Records supplied |
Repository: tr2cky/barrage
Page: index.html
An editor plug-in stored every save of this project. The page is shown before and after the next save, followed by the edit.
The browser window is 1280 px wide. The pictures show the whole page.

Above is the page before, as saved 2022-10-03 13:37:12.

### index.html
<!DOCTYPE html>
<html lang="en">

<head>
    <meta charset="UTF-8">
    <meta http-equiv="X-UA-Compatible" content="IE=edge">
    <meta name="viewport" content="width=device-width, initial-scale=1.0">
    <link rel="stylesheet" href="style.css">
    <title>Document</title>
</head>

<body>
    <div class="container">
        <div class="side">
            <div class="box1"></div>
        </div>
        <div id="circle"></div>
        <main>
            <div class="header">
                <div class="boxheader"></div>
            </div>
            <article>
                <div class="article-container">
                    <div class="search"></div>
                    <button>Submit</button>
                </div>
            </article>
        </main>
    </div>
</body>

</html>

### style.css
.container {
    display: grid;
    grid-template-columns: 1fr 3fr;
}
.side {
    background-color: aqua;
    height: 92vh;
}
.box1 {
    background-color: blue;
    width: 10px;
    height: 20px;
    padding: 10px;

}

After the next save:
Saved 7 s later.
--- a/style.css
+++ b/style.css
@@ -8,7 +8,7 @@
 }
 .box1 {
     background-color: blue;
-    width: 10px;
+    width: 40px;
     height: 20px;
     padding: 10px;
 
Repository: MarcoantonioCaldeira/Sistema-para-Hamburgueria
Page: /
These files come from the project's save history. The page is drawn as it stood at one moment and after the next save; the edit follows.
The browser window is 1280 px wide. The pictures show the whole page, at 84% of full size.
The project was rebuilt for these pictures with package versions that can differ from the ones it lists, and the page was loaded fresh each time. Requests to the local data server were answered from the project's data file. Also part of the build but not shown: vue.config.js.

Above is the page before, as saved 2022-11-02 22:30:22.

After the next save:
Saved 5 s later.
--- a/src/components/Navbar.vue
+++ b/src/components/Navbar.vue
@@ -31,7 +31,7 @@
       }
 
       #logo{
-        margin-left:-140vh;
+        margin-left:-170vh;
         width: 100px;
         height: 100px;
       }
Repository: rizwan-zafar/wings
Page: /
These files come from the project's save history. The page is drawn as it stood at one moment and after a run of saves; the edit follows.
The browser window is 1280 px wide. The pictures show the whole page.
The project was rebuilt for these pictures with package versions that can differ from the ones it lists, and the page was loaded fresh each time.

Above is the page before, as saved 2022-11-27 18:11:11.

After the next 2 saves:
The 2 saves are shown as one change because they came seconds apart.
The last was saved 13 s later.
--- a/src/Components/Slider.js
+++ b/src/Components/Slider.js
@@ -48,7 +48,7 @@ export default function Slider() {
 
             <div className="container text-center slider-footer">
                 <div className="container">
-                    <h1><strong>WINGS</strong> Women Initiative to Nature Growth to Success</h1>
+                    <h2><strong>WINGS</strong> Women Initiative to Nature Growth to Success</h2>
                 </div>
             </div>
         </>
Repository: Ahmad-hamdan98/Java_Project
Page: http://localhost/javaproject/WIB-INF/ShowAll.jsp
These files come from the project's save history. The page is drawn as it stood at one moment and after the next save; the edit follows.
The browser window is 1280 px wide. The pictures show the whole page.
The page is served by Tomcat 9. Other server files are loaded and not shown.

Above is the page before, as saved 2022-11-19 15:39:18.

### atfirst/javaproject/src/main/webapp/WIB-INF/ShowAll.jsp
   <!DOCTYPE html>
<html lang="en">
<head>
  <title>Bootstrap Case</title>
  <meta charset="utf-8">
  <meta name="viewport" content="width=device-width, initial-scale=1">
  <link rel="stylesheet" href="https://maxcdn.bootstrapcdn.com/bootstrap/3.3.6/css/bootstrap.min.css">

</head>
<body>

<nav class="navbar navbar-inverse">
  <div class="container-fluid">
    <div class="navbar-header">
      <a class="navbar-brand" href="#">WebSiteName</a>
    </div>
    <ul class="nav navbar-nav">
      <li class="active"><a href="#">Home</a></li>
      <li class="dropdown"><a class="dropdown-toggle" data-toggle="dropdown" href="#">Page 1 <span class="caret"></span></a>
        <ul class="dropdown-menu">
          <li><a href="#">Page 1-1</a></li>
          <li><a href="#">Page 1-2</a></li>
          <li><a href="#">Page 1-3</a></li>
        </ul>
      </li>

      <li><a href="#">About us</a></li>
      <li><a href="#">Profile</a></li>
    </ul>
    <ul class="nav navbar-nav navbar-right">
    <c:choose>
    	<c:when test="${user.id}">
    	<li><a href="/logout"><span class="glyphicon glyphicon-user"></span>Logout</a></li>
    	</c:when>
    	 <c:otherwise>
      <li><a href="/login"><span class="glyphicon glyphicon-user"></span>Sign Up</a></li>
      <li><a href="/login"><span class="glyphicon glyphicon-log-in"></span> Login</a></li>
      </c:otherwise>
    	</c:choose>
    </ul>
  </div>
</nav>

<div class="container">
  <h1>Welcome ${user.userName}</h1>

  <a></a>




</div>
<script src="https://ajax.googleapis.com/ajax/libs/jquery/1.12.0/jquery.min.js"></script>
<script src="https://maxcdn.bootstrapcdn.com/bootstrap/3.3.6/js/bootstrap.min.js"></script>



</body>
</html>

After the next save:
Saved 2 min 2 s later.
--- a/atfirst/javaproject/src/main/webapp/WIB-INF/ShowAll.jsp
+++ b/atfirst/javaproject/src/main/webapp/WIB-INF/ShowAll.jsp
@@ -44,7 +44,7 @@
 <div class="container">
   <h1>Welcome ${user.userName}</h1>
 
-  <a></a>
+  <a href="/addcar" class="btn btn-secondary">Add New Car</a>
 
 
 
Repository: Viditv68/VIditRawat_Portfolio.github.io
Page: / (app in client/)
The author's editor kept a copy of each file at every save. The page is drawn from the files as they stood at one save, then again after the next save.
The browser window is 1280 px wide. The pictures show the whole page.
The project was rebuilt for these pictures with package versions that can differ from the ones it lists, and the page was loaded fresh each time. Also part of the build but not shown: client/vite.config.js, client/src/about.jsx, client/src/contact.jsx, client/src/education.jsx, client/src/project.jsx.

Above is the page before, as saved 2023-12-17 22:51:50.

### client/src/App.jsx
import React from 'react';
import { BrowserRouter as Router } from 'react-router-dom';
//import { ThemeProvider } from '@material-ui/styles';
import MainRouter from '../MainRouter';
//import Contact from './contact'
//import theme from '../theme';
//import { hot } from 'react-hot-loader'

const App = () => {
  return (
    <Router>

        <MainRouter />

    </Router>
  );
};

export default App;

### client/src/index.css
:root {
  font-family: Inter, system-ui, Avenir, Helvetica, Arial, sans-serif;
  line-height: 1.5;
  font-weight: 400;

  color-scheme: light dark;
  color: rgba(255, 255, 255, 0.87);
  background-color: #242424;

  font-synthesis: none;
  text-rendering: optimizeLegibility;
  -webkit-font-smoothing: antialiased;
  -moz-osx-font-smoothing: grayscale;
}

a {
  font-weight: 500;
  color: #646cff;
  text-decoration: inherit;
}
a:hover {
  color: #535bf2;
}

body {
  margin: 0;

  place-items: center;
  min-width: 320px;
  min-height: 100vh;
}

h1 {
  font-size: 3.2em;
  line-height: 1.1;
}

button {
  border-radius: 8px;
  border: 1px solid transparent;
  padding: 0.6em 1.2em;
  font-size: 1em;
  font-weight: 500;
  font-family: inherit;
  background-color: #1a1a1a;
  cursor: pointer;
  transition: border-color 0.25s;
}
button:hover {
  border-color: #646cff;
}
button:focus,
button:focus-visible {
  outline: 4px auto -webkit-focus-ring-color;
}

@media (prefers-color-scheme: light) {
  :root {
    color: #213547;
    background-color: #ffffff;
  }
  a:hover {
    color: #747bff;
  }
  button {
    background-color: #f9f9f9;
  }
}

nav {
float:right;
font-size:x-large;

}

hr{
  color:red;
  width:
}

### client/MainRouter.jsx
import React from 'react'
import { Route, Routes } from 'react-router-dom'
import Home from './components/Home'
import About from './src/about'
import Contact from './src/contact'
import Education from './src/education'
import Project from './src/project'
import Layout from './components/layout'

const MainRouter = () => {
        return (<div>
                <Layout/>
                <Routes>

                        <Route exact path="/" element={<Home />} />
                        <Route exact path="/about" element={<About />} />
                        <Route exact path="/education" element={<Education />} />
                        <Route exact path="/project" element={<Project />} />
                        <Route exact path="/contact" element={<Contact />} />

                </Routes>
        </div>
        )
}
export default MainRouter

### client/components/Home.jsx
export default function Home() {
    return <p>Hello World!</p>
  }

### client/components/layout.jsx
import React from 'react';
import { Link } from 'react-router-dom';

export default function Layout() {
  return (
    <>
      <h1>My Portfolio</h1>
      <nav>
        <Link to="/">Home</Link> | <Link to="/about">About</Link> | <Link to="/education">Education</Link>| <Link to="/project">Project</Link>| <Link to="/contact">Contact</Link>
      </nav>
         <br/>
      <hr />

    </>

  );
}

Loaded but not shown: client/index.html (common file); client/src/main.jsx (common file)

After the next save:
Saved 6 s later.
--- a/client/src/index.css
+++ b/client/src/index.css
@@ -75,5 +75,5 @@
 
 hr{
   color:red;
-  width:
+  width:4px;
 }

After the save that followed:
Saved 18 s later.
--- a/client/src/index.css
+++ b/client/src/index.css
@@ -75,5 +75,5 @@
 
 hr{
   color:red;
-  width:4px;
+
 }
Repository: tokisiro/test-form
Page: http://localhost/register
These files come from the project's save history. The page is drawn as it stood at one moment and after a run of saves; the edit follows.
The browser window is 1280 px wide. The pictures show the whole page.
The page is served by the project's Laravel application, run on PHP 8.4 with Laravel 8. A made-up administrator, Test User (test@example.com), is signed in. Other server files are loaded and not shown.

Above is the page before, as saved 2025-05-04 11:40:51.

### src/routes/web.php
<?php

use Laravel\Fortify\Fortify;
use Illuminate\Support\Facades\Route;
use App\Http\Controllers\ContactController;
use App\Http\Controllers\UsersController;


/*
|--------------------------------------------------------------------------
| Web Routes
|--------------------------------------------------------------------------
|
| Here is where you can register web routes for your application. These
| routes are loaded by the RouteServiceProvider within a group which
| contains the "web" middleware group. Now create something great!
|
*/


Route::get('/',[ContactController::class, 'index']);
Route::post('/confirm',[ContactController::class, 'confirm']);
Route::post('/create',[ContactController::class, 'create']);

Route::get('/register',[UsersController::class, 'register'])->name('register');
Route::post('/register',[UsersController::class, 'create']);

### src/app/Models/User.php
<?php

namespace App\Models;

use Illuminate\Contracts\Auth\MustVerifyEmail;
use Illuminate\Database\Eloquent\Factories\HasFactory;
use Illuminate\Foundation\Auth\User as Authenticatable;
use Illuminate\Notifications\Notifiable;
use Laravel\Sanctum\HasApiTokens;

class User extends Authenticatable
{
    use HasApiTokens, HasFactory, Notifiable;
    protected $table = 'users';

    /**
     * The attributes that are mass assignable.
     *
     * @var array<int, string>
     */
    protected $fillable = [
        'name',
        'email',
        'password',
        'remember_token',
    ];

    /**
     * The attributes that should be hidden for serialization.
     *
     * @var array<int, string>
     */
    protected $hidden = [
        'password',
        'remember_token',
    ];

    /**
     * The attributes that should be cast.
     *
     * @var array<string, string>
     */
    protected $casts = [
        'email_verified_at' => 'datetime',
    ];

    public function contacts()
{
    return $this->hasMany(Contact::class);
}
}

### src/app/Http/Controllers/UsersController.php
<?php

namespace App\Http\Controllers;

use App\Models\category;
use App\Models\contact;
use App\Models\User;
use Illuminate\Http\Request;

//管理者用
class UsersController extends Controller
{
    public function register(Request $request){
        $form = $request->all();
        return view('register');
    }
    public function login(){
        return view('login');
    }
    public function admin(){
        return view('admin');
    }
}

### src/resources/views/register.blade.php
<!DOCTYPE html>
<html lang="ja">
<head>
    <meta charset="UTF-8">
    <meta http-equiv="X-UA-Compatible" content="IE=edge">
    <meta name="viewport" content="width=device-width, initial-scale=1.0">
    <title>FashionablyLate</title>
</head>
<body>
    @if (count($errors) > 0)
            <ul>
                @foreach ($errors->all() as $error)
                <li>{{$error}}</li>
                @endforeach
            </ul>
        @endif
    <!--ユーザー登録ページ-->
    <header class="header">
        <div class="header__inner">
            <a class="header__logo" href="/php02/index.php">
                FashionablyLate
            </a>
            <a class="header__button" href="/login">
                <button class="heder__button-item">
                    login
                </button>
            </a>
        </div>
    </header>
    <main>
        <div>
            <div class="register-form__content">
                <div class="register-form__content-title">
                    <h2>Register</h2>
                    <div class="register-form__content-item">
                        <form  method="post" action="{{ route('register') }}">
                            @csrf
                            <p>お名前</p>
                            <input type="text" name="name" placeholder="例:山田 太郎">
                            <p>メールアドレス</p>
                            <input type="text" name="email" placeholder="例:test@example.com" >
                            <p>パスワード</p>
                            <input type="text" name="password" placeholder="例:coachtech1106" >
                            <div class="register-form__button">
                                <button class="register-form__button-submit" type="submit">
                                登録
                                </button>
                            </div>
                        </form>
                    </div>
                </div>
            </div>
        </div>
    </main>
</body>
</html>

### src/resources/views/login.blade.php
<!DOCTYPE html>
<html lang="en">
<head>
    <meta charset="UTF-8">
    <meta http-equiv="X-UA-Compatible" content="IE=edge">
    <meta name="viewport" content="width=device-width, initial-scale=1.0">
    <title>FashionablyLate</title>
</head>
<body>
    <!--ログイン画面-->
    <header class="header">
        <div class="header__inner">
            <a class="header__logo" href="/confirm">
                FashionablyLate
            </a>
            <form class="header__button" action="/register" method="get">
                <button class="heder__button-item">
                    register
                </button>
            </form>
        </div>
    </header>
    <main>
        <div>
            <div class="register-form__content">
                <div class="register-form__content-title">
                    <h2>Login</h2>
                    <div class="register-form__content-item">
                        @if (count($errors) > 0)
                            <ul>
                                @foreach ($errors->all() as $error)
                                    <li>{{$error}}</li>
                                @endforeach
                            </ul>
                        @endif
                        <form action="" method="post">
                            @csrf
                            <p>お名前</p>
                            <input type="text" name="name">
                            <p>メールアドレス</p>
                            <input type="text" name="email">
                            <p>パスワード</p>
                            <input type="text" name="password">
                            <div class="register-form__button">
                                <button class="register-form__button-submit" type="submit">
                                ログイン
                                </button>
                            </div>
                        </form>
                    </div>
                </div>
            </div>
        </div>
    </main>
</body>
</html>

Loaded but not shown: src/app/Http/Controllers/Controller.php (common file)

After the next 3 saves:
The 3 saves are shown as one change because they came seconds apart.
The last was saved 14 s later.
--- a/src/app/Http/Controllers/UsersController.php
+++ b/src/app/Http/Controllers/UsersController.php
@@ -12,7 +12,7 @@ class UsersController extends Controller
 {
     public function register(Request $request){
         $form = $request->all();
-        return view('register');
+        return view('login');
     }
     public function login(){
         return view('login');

What needs to be done | Each line of the data that holds "index" should be reported.

Written response |
Page: index.html
### index.html
### client/src/index.css
Loaded but not shown: client/index.html (common file); client/src/main.jsx (common file)
--- a/client/src/index.css
+++ b/client/src/index.css
--- a/client/src/index.css
+++ b/client/src/index.css
Route::get('/',[ContactController::class, 'index']);
            <a class="header__logo" href="/php02/index.php">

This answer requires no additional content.